# Exercise description:
Each line of data below is to be returned exactly, leaving out any picture.

# Provided data:

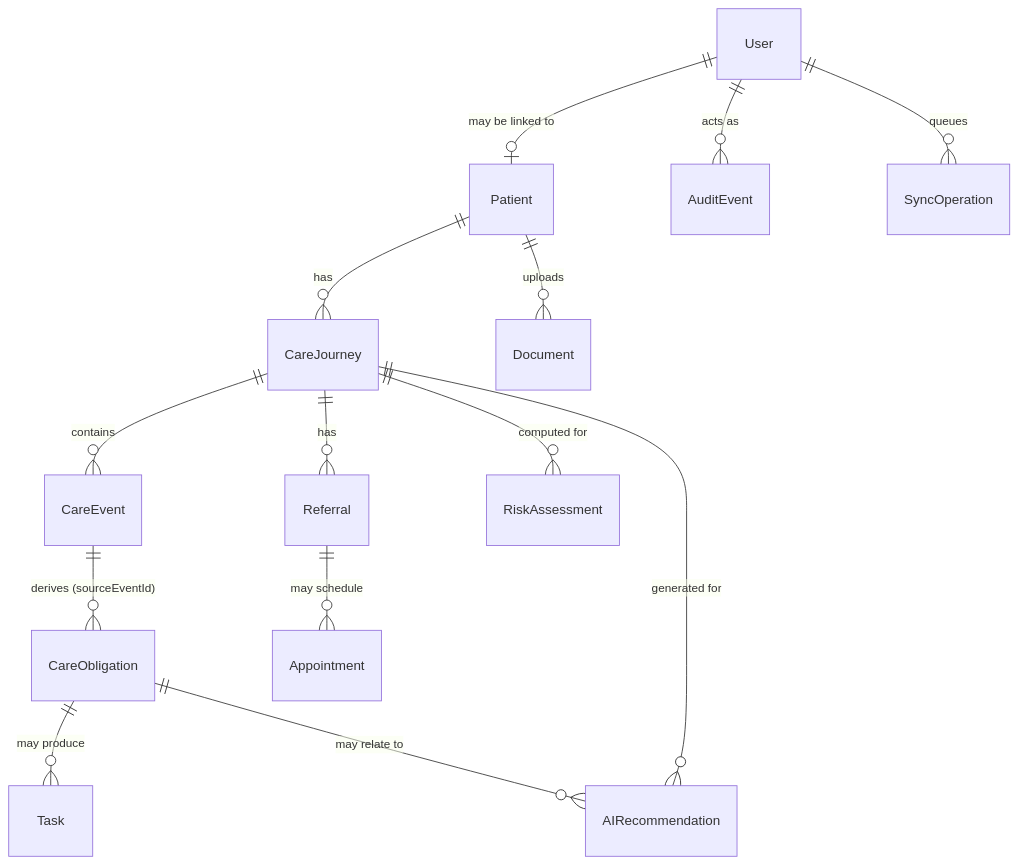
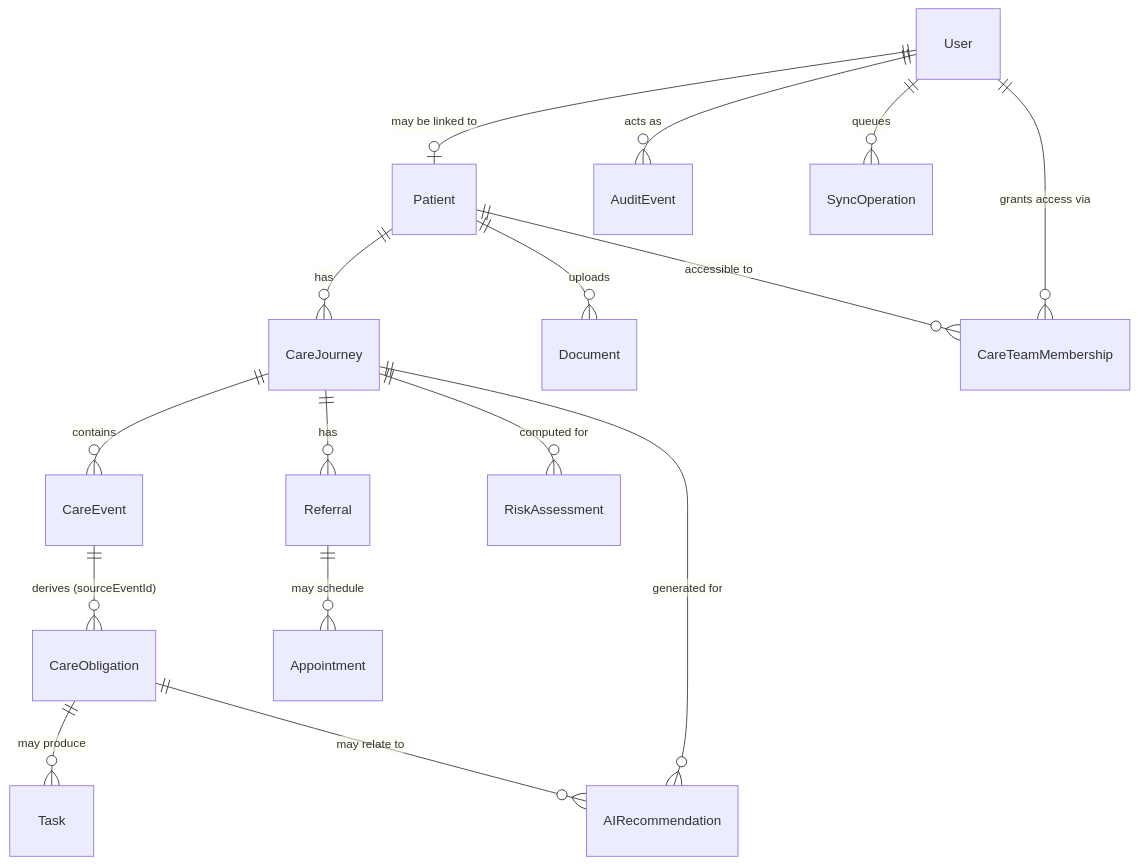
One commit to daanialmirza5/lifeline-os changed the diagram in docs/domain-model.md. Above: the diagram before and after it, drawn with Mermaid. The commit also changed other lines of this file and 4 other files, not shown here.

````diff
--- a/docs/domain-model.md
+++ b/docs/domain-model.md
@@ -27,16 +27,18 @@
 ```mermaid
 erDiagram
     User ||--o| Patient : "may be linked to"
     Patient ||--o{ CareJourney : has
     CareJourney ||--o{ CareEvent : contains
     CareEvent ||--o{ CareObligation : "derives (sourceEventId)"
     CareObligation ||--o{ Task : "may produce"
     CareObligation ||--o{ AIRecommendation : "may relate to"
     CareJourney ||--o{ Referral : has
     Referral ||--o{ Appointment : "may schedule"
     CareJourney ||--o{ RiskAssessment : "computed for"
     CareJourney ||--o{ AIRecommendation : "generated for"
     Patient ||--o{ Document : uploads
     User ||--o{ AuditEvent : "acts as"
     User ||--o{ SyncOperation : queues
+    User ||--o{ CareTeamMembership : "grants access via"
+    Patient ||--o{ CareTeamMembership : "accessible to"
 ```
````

# Output of the task:
One commit to daanialmirza5/lifeline-os changed the diagram in docs/domain-model.md. Above: the diagram before and after it, drawn with Mermaid. The commit also changed other lines of this file and 4 other files, not shown here.

````diff
--- a/docs/domain-model.md
+++ b/docs/domain-model.md
@@ -27,16 +27,18 @@
 ```mermaid
 erDiagram
     User ||--o| Patient : "may be linked to"
     Patient ||--o{ CareJourney : has
     CareJourney ||--o{ CareEvent : contains
     CareEvent ||--o{ CareObligation : "derives (sourceEventId)"
     CareObligation ||--o{ Task : "may produce"
     CareObligation ||--o{ AIRecommendation : "may relate to"
     CareJourney ||--o{ Referral : has
     Referral ||--o{ Appointment : "may schedule"
     CareJourney ||--o{ RiskAssessment : "computed for"
     CareJourney ||--o{ AIRecommendation : "generated for"
     Patient ||--o{ Document : uploads
     User ||--o{ AuditEvent : "acts as"
     User ||--o{ SyncOperation : queues
+    User ||--o{ CareTeamMembership : "grants access via"
+    Patient ||--o{ CareTeamMembership : "accessible to"
 ```
````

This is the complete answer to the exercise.